This section of the Early Islamic Kaanatt Benth el-Kaffar aqueduct (built in 715-717 CE to supply the Abbasid city of Ramla) was investigated in July-August 2009. Following IAA test digs near Kibbutz Na’an in preparation for a new railway line, further archaeological investigations were necessitated. The excavation, covering a total area of 225m², was directed by Eli Cohen Sasson.
Some 20m of the Abbasid aqueduct were uncovered, adding to our corpus of knowledge about its construction and taphonomy. Confirming previous work, we found that the aqueduct was constructed of a foundation on which rested two parallel walls spaced 40cm apart. In this plaster-lined channel ran the water, at a very gentle slope of 0.05º.
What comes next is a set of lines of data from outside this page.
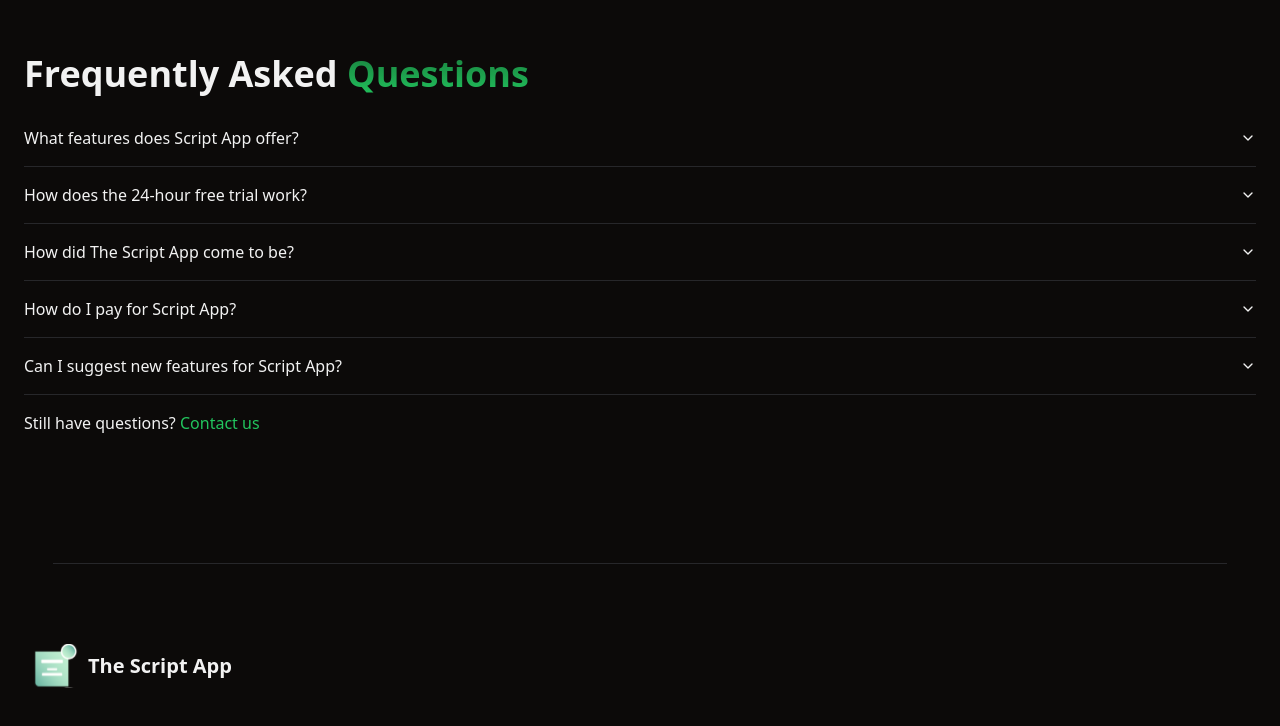
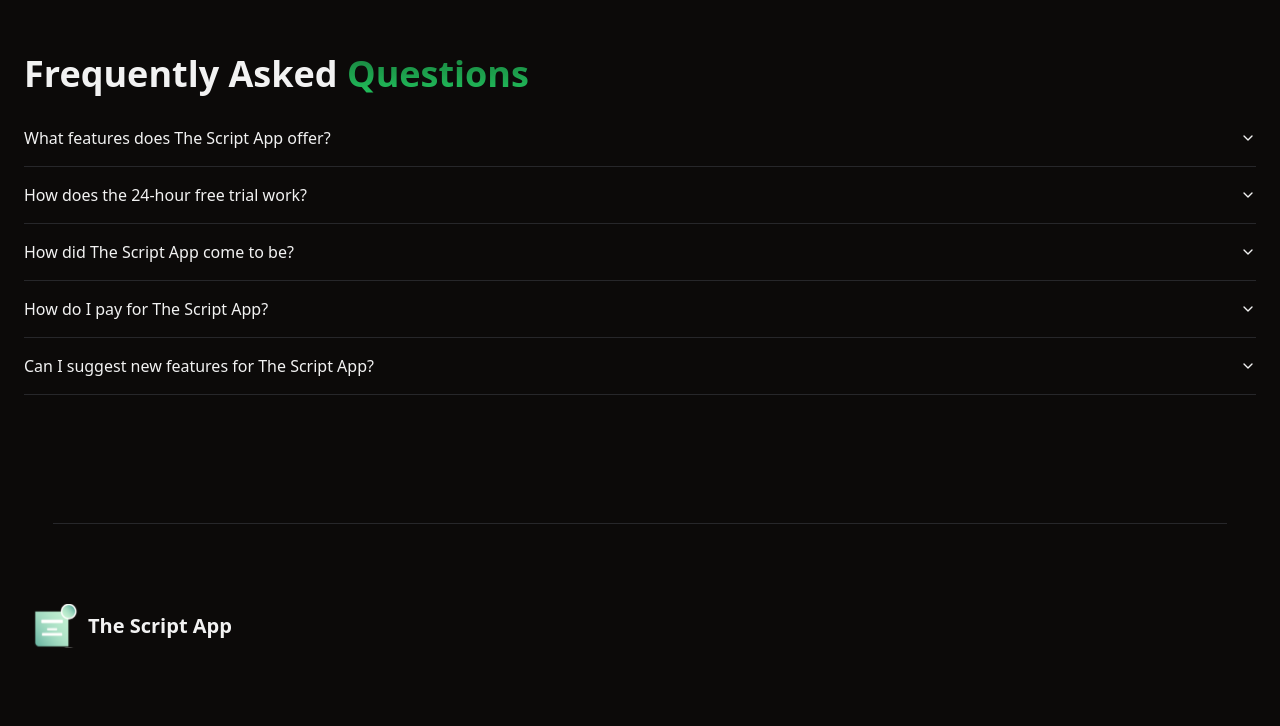
Before and after one commit to KamoEllen/coming-soon-the-script-app, a React (Vite) app: page / in a window 1280 px wide. Shown: the part 2641-3367 px from the top of the page. Built offline with nearby package versions, Linux system fonts and the light colour scheme.

Commit message:
Update FAQ.tsx

```diff
--- a/src/components/FAQ.tsx
+++ b/src/components/FAQ.tsx
@@ -1,3 +1,89 @@
+import {
+  Accordion,
+  AccordionContent,
+  AccordionItem,
+  AccordionTrigger,
+} from "@/components/ui/accordion";
+
+interface FAQProps {
+  question: string;
+  answer: string;
+  value: string;
+}
+
+const FAQList: FAQProps[] = [
+  {
+    question: "What features does The Script App offer?",
+    answer: "The Script App offers a variety of features designed to simplify the life of script supervisors. These include importing scripts, editing them, creating pages, auto-filling forms, and exporting or sending scripts via email. It's all interconnected to eliminate the need for manual retyping and streamline your workflow.",
+    value: "item-1",
+  },
+  {
+    question: "How does the 24-hour free trial work?",
+    answer:
+      "You can enjoy a 24-hour free trial of The Script App to explore all its features. During this period, you can import scripts, edit them, and use all functionalities without any charge. If you decide to continue using Script App after the trial, you can subscribe for only £20 per month.",
+    value: "item-2",
+  },
+  {
+    question:
+      "How did The Script App come to be?",
+    answer:
+      "With extensive experience in the production industry, we recognized the challenges of script management and the need for accuracy and efficiency. This led us to create The Script App, designed to elevate workflow and save time on administrative tasks.",
+    value: "item-3",
+  },
+  {
+    question: "How do I pay for The Script App?",
+    answer: "Payment for Script App is handled through a secure online payment system. You can subscribe using a credit card or other accepted payment methods. Payments are processed monthly at the rate of £20 per month.",
+    value: "item-4",
+  },
+  {
+    question:
+      "Can I suggest new features for The Script App?",
+    answer:
+      "Absolutely! We value your feedback and suggestions for improving The Script App. If you have ideas for new features or improvements, please reach out to our support team. We are committed to improving The Script App based on user input.",
+    value: "item-5",
+  },
+
+];
+
+export const FAQ = () => {
+  return (
+    <section
+      id="faq"
+      className="container py-24 sm:py-32"
+    >
+      <h2 className="text-3xl md:text-4xl font-bold mb-4">
+        Frequently Asked{" "}
+        <span className="bg-gradient-to-b from-primary/60 to-primary text-transparent bg-clip-text">
+          Questions
+        </span>
+      </h2>
+
+      <Accordion
+        type="single"
+        collapsible
+        className="w-full AccordionRoot"
+      >
+        {FAQList.map(({ question, answer, value }: FAQProps) => (
+          <AccordionItem
+            key={value}
+            value={value}
+          >
+            <AccordionTrigger className="text-left">
+              {question}
+            </AccordionTrigger>
+
+            <AccordionContent>{answer}</AccordionContent>
+          </AccordionItem>
+        ))}
+      </Accordion>
+
+
+    </section>
+  );
+};
+
+{/*
+
 import {
   Accordion,
   AccordionContent,
@@ -90,3 +176,4 @@
     </section>
   );
 };
+ */}
```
The excavation raised some very interesting questions about the engineering of this aqueduct. Several unidentified stone features (W101, W005, A4, A6) were found to intersect with the aqueduct’s line within the area under investigation (see adjacent plan). The function of these leveled stone areas and walls remains unclear, but they may in part have served to counteract soil creep stress that was acting upon the aqueduct. On either side of the point of intersection with these features, the aqueduct’s south wall at some point had given way and was found leaning against the other (north) wall. As well as kindly sealing the aqueduct channel for archaeologists to later dig up, the tilt of this wall may support the interpretation of the unidentified stone features as serving an engineering function.